|کد مقاله||کد نشریه||سال انتشار||مقاله انگلیسی||ترجمه فارسی||نسخه تمام متن|
|2659600||1140284||2015||5 صفحه PDF||سفارش دهید||دانلود کنید|
BackgroundThe need for peripheral intravenous (IV) access in anatomically challenging patients is becoming a more commonly encountered clinical problem. The significant investment devoted to physician training for ultrasound-guided vascular access has not yet been matched by a similar commitment to nursing. Nurses, paramedics, and physicians are becoming more enthusiastic about peripheral IV access with ultrasound (PIVUS); however, institutional and clinician support has not yet been forthcoming. The learning curve for PIVUS has never been rigorously studied, and may be flatter than previously assumed.MethodsRegistered nurses were selected to participate as trainees. Training involved 1:1 sessions consisting of formal orientation to portable ultrasound, mentoring, and practice sessions with a nurse practitioner who has expertise in ultrasound-guided peripheral vascular access; hands-on, supervised practice cannulating vessels on a nonhuman tissue simulator; and supervised attempts on live patients.ResultsSeven of 8 trainees completed the training. The average number of patient encounters required to achieve 10 successful IV placements was 25 (range = 18-32). The average time required for successful vessel cannulation was 19.57 minutes (range = 5-62 minutes). An average of 25 attempts was required to achieve proficiency, and average of 50 cases was required to maintain consistency.ConclusionsIn today's practice environment, PIVUS skills are increasingly important. The results of our study demonstrate that, with appropriate hands-on training and supervision, these skills can be effectively taught to registered nurses.

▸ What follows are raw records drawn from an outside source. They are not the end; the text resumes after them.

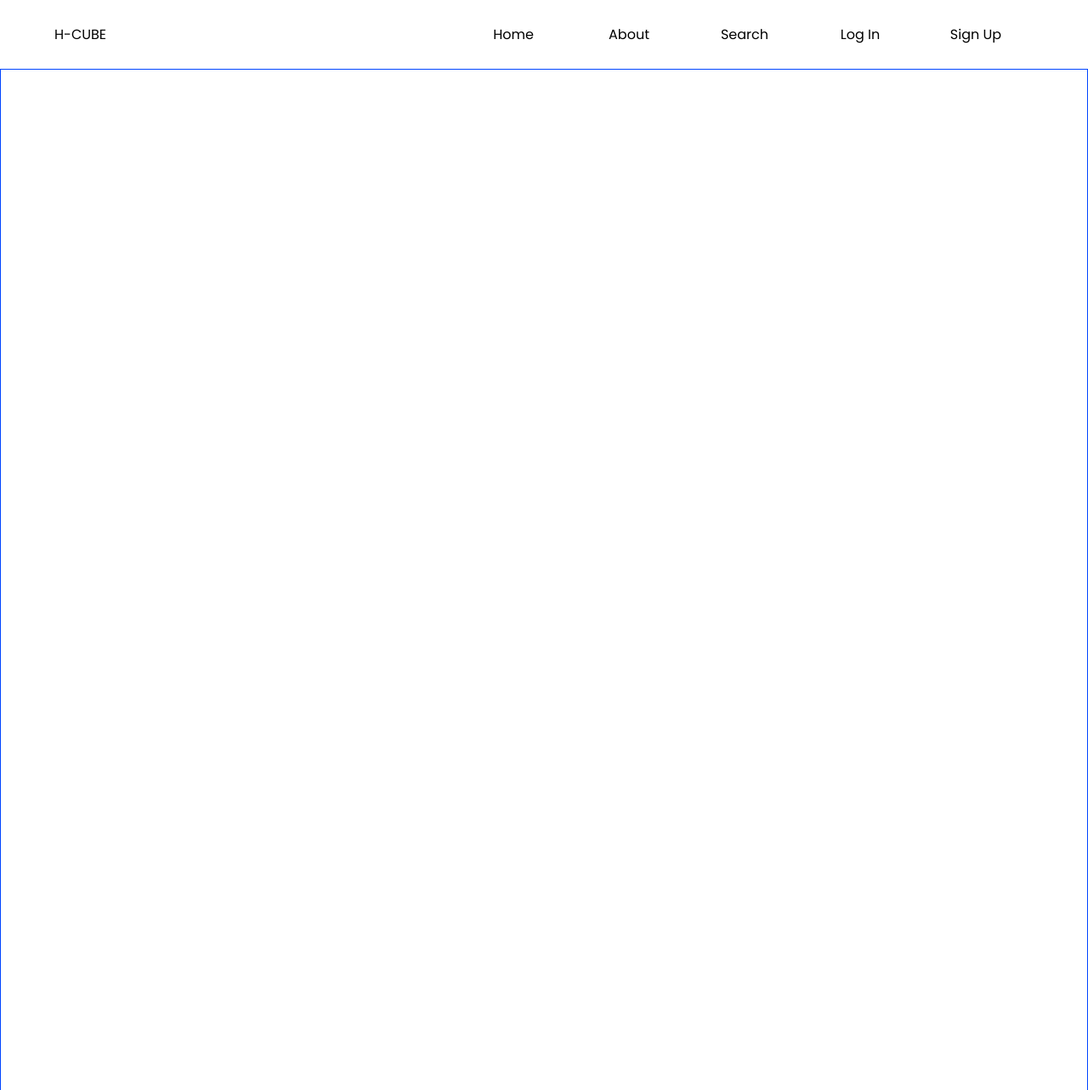
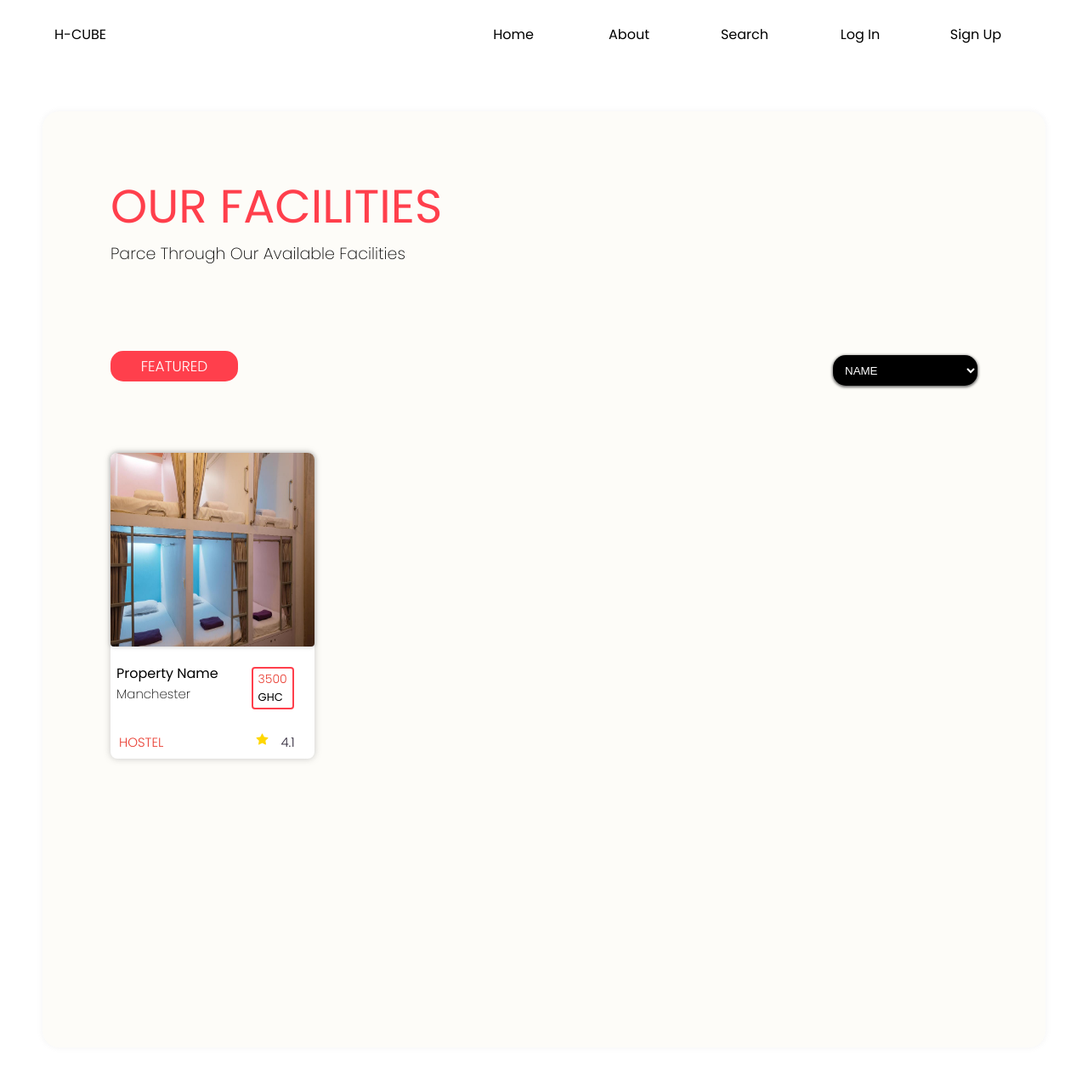
Before and after one commit to OPION-ONLINE/smart, a PHP site: template templates/pages/facility_page/index.php in a window 1280 px wide. Shown: the whole page at 85% size. Run offline with PHP 8.4, Linux system fonts and the light colour scheme; the template is opened without the code that fills it, so the values that code supplies are empty; some libraries are stand-ins or nearby versions.

Commit message:
done with car

```diff
--- a/styles/pages/facility_page/index.css
+++ b/styles/pages/facility_page/index.css
@@ -1,6 +1,221 @@
 
 .container{
     width: 100vw;
-    height: 100vh;
-    border: 1px solid rgb(0, 68, 255);
+     display: flex;
+    justify-content: center;
+    background: white;
+
 }
+
+.sub_container{
+    width: calc(100% - 100px);
+    height: 90%;
+     margin-top: 50px;
+    height: max-content;
+    margin-bottom: 50px;
+    border-radius: 20px;
+    background: rgba(238, 230, 204, 0.144);
+    box-shadow: 0 0 5px 2px rgba(146, 146, 146, 0.068);
+
+
+}
+
+.heading{
+    padding: 80px;
+    font-size: 55px;
+    padding-top: 70px;
+    padding-bottom: 20px;
+
+}
+
+.heading .element h4{
+    font-weight: 500;
+    color: var(--secondary-color);
+}
+
+
+.heading .element h6{
+    font-weight: 200;
+    font-size: 19px;
+    color: black;
+}
+
+.filter_navigation{
+    width: calc(100% - 160px);
+    margin: 80px;
+     height: 40px;
+    position: relative;
+    margin-bottom: 80px;
+ }
+.featured_button{
+    width: 150px;
+    height: 90%;
+    margin-top: 3px;
+    background: var(--secondary-color);
+    border-radius: 15px;
+    display: flex;
+    align-items: center;
+    justify-content: center;
+}
+
+
+.featured_button h6{
+    color: white;
+    font-size: 17px;
+    font-weight: 300;
+}
+select{
+     float: right;
+    background: black;
+    box-shadow: 0 1px 3px 1px rgba(20, 20, 20, 0.596);
+    height: 90%;
+    margin-top: 5px;
+    border: none;
+    width: 170px;
+    border-radius: 15px;
+    padding-left: 10px;
+    color: white;
+    outline: none;
+ }
+ option{
+    padding-left: 10px;
+ }
+
+ .cards_container{
+
+    height: 600px;
+    width: calc(100% - 160px);
+    margin-bottom: 100px;
+    margin-left: 80px;
+
+ }
+
+ .row{
+    width: 100%;
+    height: 360px;
+
+    display: grid;
+    grid-template-columns: 1fr 1fr;
+ }
+
+ .two{
+         display: grid;
+    grid-template-columns: 1fr 1fr;
+
+ }
+.card{
+
+    display: grid;
+    grid-template-rows: 6fr 2fr 1fr;
+    width: 240px;
+    background: white;
+    box-shadow: 0 0 7px 1px rgba(131, 131, 131, 0.349);
+    border-radius: 8px;
+    padding: 0px;
+    height: 360px;
+
+
+}
+.image{
+    border-radius: 8px;
+
+}
+.image img{
+    width: 100%;
+    height: 95%;
+    border-radius: 4px;
+    border-top-right-radius: 8px;
+    border-top-left-radius: 8px;
+    box-shadow: 0 0 4px 1px rgba(145, 145, 145, 0.397);
+
+
+
+}
+
+.description{
+     padding: 7px;
+    display: grid;
+    grid-template-columns: 5fr 3fr;
+}
+
+.name{
+
+}
+.name h6{
+    font-weight: 400;
+    font-size: 16px;
+
+}
+.location p{
+    font-weight: 200;
+    font-size: 15px;
+}
+
+.price{
+    display: flex;
+    align-items: center;
+    justify-content: center;
+
+}
+
+.box{
+    height: 50px;
+    width: 50px;
+    border: 2px solid var(--secondary-color);
+    display: flex;
+    align-items: center;
+    margin-top: -7px;
+    justify-content: center;
+    border-radius: 4px;
+}
+
+.box h6{
+    color: rgb(233, 61, 49);
+    font-size: 14px;
+    font-weight: 300;
+}
+
+.box span{
+    color: black;
+    font-size: 13px;
+    font-weight: 400;
+}
+
+
+.sub{
+    display: grid;
+    grid-template-columns: 5fr 2fr;
+    align-items: center;
+    font-size: 14px;
+    font-weight: 300;
+    color: rgb(233, 61, 49);
+
+}
+
+
+.rating{
+    display: flex;
+    align-items: center;
+    color: rgb(2, 2, 2);
+
+
+}
+
+.rating h5{
+    padding-left: 10px;
+    font-size: 15px;
+    font-weight: 300;
+    color: rgba(11, 0, 22, 0.863);
+}
+
+.rating i{
+    color: gold;
+    margin-top: -5px;
+    padding-right: 5px;
+
+}
+.type h5{
+    padding-left: 10px;
+    font-size: 15px;
+    font-weight: 300;
+}
--- a/styles/variables.css
+++ b/styles/variables.css
@@ -5,6 +5,7 @@
     --overlay: #000000de;
     --shadow: #36363659;
     --white-overlay: whitesmoke;
+    --sub-header: rgb(51, 51, 51);
 }
 
 input {
--- a/templates/components/head.php
+++ b/templates/components/head.php
@@ -5,3 +5,4 @@
 <link rel = 'stylesheet' href = '<?php echo $environment_link . 'styles/general.css';?>'>
 <link rel = 'stylesheet' href = '<?php echo $environment_link . 'styles/variables.css';?>'>
 <link rel = 'stylesheet' href = '<?php echo $environment_link . 'styles/components/navigation.css';?>'>
+<link rel=  'stylesheet' href=  'https://cdn.jsdelivr.net/npm/bootstrap-icons@1.3.0/font/bootstrap-icons.css'>
--- a/templates/pages/facility_page/index.html
+++ b/templates/pages/facility_page/index.html
@@ -1,3 +1,64 @@
 <div class="container">
+    <div class="sub_container">
+        <div class="overlay">
+            <div class="heading">
+                <div class="element">
+                    <h4>OUR FACILITIES</h4>
+                </div>
+                <div class="element">
+                    <h6>Parce Through Our Available Facilities </h6>
+                </div>
+            </div>
+
+            <div class="filter_navigation">
+                <select>
+                    <option>NAME</option>
+                    <option>DATE</option>
+                    <option>LOCATION</option>
+                </select>
+                <div class="featured_button">
+                     <h6>FEATURED</h6>
+                </div>
+            </div>
+
+                <div class="cards_container">
+                    <div class="card">
+                        <div class="image">
+                            <img src="<?php echo $environment_link .'images/bed.jpg'; ?>">
+
+                        </div>
+                        <div class="description">
+                            <div class="name">
+                                <h6>Property Name</h6>
+                                <div class="location"><p>Manchester</p></div>
+                            </div>
+                            <div class="price">
+                                <div class="box">
+                                    <h6>3500 <br><span>GHC</span></h6>
+                                </div>
+
+                            </div>
+                        </div>
+
+                        <div class="sub">
+                            <div class="type">
+                                <h5>HOSTEL</h5>
+                            </div>
+                            <div class="rating">
+                                <i class="bi bi-star-fill"></i>
+                                <h5>4.1</h5>
+                            </div>
+                        </div>
+
+                    </div>
+
+
+                </div>
+
+
+            </div>
+
+        </div>
+    </div>
 
 </div>
```
Also changed, not shown: images/bed.jpg (added).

Journal: Journal of the Association for Vascular Access - Volume 20, Issue 1, March 2015, Pages 32–36